→ **What to work on**
Every line of the material is to be quoted verbatim, minus the pictures.

→ **Records for this exercise**

***

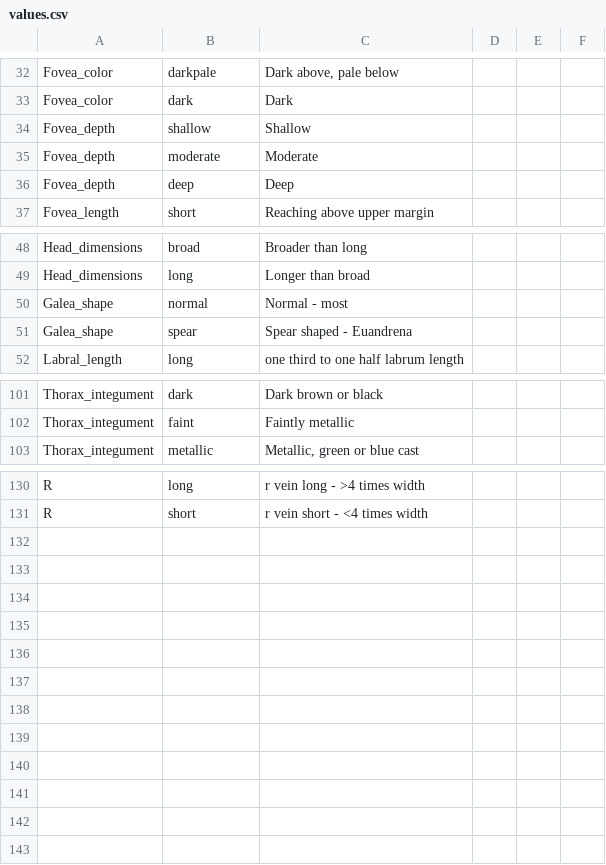
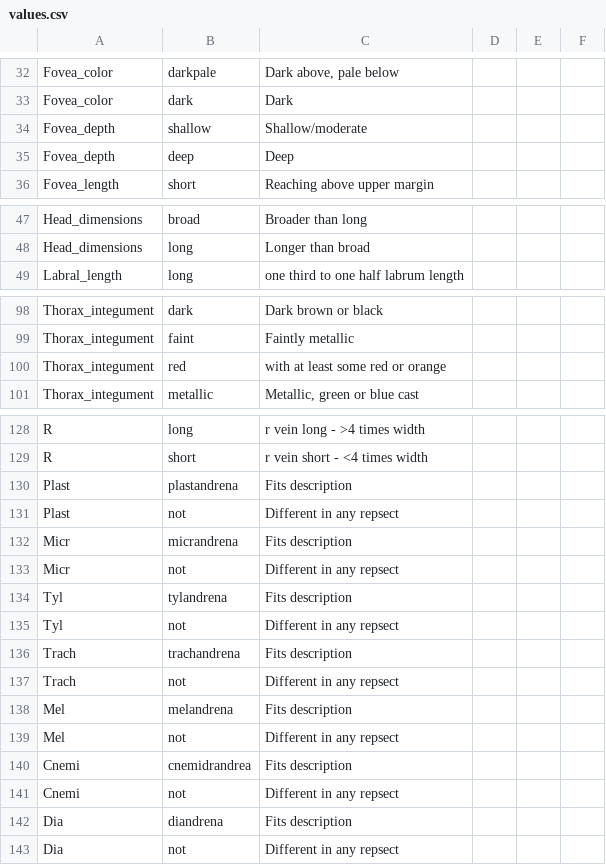
Before and after one commit to Leptinotarsa/AndrenaModel_8Jan22, a CSV file: identikit/kb/Andrena/values.csv, drawn as a sheet; only a part is shown, gaps mark what is left out; the diff covers the shown part only.

```diff
--- a/identikit/kb/Andrena/values.csv
+++ b/identikit/kb/Andrena/values.csv
@@ -33,4 +33,3 @@ Fovea_color,darkpale,"Dark above, pale below",,,
 Fovea_color,dark,Dark,,,
-Fovea_depth,shallow,Shallow,,,
-Fovea_depth,moderate,Moderate,,,
+Fovea_depth,shallow,Shallow/moderate,,,
 Fovea_depth,deep,Deep,,,
@@ -49,4 +48,2 @@ Head_dimensions,broad,Broader than long,,,
 Head_dimensions,long,Longer than broad,,,
-Galea_shape,normal,Normal - most,,,
-Galea_shape,spear,Spear shaped - Euandrena,,,
 Labral_length,long,one third  to one half labrum length,,,
@@ -102,2 +99,3 @@ Thorax_integument,dark,Dark brown or black,,,
 Thorax_integument,faint,Faintly metallic,,,
+Thorax_integument,red,with at least some red or orange,,,
 Thorax_integument,metallic,"Metallic, green or blue cast",,,
@@ -131 +129,15 @@ R,long,r vein long - >4 times width,,,
 R,short,r vein short - <4 times width,,,
+Plast,plastandrena,Fits description,,,
+Plast,not,Different in any repsect,,,
+Micr,micrandrena,Fits description,,,
+Micr,not,Different in any repsect,,,
+Tyl,tylandrena,Fits description,,,
+Tyl,not,Different in any repsect,,,
+Trach,trachandrena,Fits description,,,
+Trach,not,Different in any repsect,,,
+Mel,melandrena,Fits description,,,
+Mel,not,Different in any repsect,,,
+Cnemi,cnemidrandrea,Fits description,,,
+Cnemi,not,Different in any repsect,,,
+Dia,diandrena,Fits description,,,
+Dia,not,Different in any repsect,,,
```
Also changed, not shown: 5 edited cells elsewhere in this file, identikit/kb/Andrena/characters.csv, identikit/kb/Andrena/taxa.csv.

***

→ **Output**
Before and after one commit to Leptinotarsa/AndrenaModel_8Jan22, a CSV file: identikit/kb/Andrena/values.csv, drawn as a sheet; only a part is shown, gaps mark what is left out; the diff covers the shown part only.

```diff
--- a/identikit/kb/Andrena/values.csv
+++ b/identikit/kb/Andrena/values.csv
@@ -33,4 +33,3 @@ Fovea_color,darkpale,"Dark above, pale below",,,
 Fovea_color,dark,Dark,,,
-Fovea_depth,shallow,Shallow,,,
-Fovea_depth,moderate,Moderate,,,
+Fovea_depth,shallow,Shallow/moderate,,,
 Fovea_depth,deep,Deep,,,
@@ -49,4 +48,2 @@ Head_dimensions,broad,Broader than long,,,
 Head_dimensions,long,Longer than broad,,,
-Galea_shape,normal,Normal - most,,,
-Galea_shape,spear,Spear shaped - Euandrena,,,
 Labral_length,long,one third  to one half labrum length,,,
@@ -102,2 +99,3 @@ Thorax_integument,dark,Dark brown or black,,,
 Thorax_integument,faint,Faintly metallic,,,
+Thorax_integument,red,with at least some red or orange,,,
 Thorax_integument,metallic,"Metallic, green or blue cast",,,
@@ -131 +129,15 @@ R,long,r vein long - >4 times width,,,
 R,short,r vein short - <4 times width,,,
+Plast,plastandrena,Fits description,,,
+Plast,not,Different in any repsect,,,
+Micr,micrandrena,Fits description,,,
+Micr,not,Different in any repsect,,,
+Tyl,tylandrena,Fits description,,,
+Tyl,not,Different in any repsect,,,
+Trach,trachandrena,Fits description,,,
+Trach,not,Different in any repsect,,,
+Mel,melandrena,Fits description,,,
+Mel,not,Different in any repsect,,,
+Cnemi,cnemidrandrea,Fits description,,,
+Cnemi,not,Different in any repsect,,,
+Dia,diandrena,Fits description,,,
+Dia,not,Different in any repsect,,,
```
Also changed, not shown: 5 edited cells elsewhere in this file, identikit/kb/Andrena/characters.csv, identikit/kb/Andrena/taxa.csv.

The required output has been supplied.